EXERCISE —
Search the entries for the word "Elit". Copy every line where it turns up.

DATA PROVIDED —
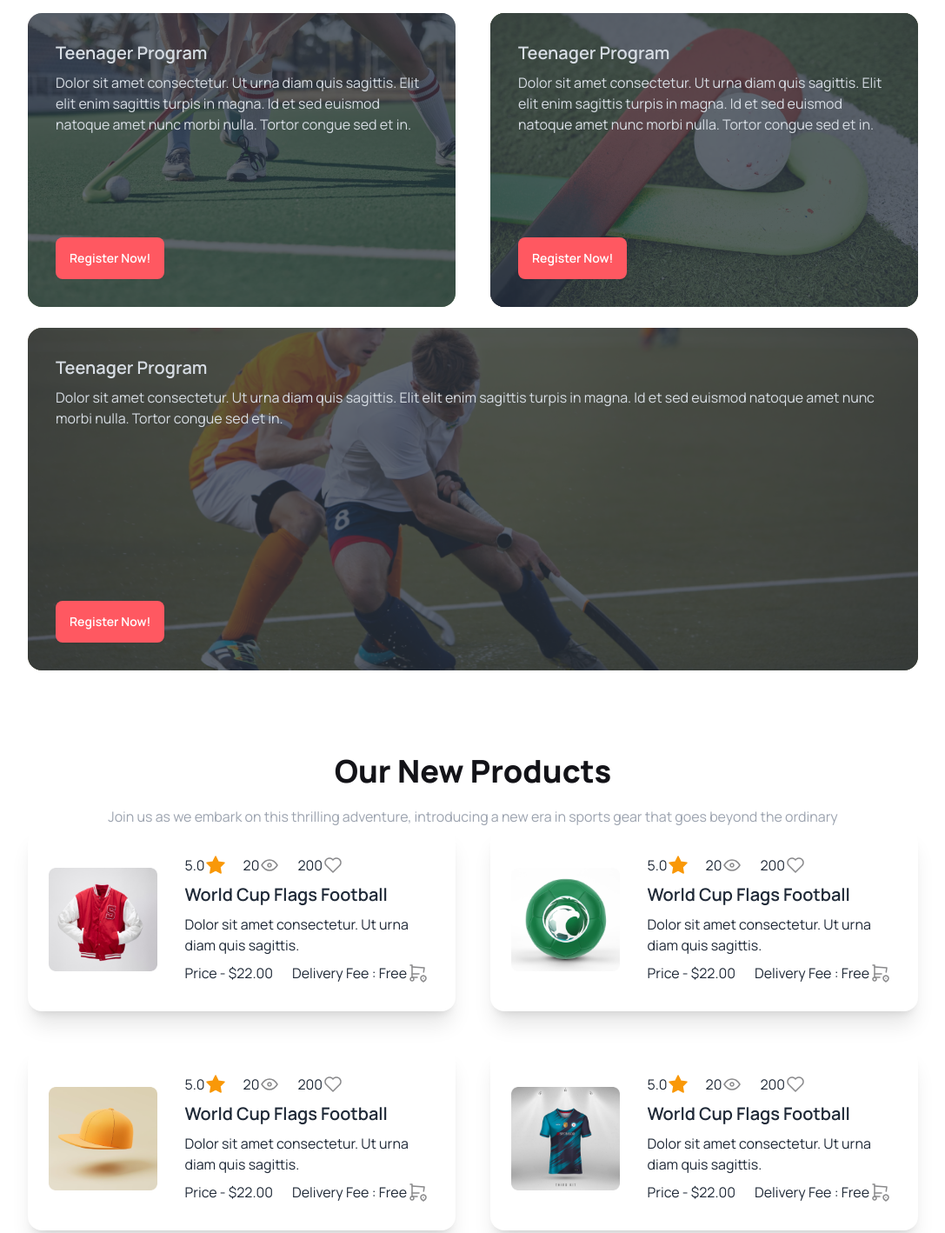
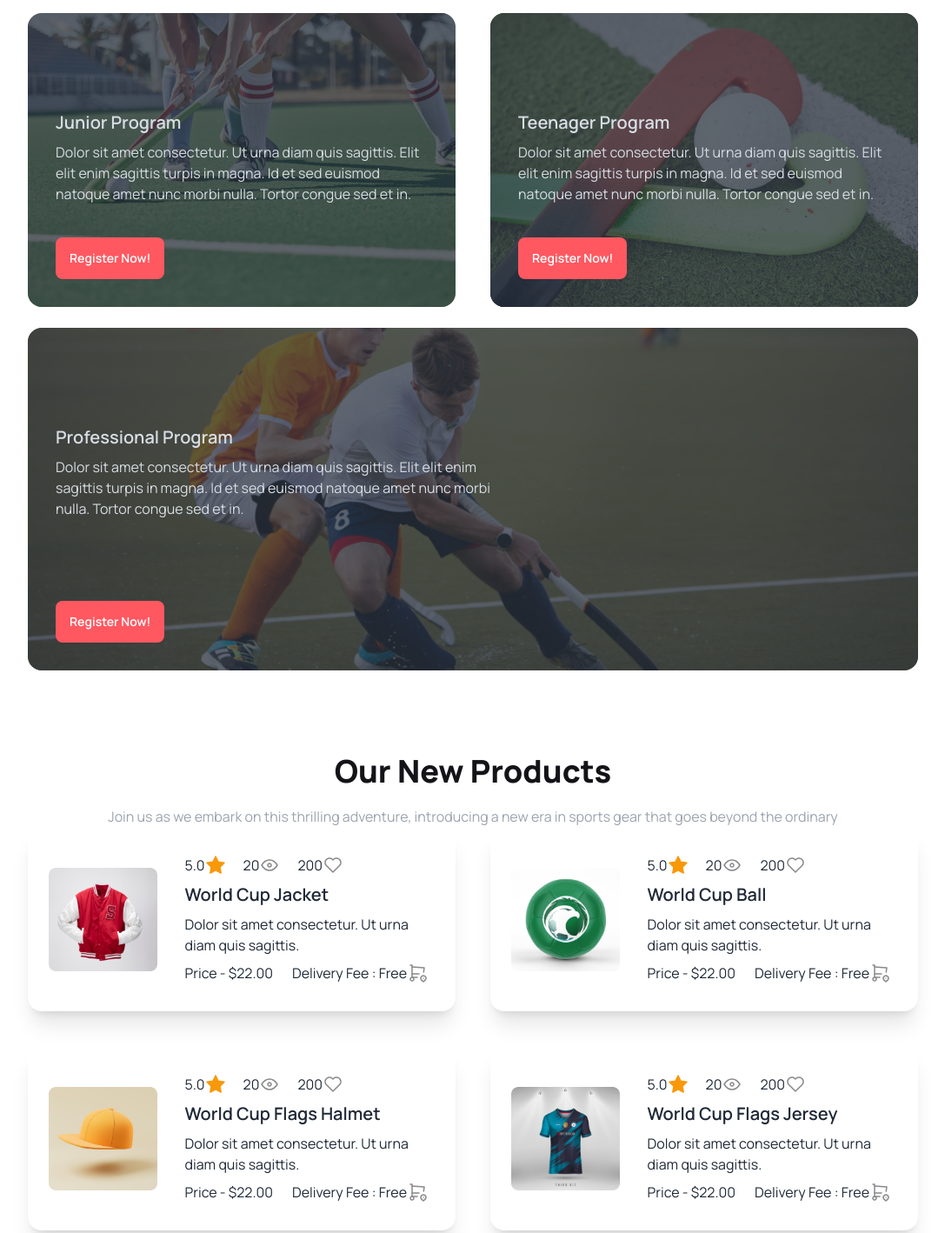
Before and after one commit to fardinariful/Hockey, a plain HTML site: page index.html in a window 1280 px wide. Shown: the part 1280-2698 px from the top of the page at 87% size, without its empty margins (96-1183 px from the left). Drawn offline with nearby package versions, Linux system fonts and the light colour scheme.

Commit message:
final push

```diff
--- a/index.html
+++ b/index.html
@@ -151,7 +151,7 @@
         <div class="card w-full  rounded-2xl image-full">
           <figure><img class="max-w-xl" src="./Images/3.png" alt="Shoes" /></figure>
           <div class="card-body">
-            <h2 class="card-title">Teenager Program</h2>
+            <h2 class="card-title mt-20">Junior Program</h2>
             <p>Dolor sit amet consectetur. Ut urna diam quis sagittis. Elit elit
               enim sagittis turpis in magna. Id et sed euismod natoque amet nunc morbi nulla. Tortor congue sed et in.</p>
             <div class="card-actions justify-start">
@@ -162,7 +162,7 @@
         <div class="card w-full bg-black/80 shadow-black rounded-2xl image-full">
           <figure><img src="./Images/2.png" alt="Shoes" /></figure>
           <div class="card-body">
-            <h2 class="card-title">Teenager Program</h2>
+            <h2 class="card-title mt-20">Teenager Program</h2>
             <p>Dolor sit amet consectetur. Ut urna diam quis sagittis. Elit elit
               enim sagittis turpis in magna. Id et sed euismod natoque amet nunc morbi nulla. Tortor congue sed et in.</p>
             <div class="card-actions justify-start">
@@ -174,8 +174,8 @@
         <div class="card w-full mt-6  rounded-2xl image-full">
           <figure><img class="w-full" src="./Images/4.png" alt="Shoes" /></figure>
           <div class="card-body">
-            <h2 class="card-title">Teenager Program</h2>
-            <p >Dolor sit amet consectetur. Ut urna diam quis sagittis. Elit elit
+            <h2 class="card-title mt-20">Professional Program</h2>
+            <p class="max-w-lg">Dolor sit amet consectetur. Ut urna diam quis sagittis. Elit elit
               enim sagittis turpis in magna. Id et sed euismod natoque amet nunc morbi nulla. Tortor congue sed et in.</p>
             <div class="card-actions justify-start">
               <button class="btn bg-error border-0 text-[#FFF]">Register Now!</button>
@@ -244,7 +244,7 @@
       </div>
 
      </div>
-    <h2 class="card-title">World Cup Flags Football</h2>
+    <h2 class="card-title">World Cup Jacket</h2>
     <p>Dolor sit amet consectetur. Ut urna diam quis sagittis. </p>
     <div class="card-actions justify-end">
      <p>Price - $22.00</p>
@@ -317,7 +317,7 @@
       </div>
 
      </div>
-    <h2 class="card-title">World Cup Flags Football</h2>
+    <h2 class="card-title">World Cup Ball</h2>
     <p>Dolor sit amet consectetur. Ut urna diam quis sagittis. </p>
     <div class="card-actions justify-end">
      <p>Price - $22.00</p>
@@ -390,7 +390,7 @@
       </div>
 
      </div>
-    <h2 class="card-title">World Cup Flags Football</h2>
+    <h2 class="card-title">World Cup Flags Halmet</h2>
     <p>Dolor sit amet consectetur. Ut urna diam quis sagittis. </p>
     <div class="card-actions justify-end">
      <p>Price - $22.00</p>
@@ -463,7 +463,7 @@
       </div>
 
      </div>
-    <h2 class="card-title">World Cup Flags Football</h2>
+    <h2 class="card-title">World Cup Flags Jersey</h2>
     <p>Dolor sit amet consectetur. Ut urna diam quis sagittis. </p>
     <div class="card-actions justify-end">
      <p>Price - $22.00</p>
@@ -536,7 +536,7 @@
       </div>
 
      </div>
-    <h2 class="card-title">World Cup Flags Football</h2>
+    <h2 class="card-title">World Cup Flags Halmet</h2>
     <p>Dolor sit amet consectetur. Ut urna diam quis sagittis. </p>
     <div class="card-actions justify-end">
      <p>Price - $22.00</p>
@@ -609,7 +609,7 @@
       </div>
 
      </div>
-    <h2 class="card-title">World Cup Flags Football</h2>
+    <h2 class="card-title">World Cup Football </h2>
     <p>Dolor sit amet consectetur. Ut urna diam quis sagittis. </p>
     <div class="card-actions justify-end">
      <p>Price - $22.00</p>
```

EXERCISE RESULT —
             <p>Dolor sit amet consectetur. Ut urna diam quis sagittis. Elit elit
             <p>Dolor sit amet consectetur. Ut urna diam quis sagittis. Elit elit
-            <p >Dolor sit amet consectetur. Ut urna diam quis sagittis. Elit elit
+            <p class="max-w-lg">Dolor sit amet consectetur. Ut urna diam quis sagittis. Elit elit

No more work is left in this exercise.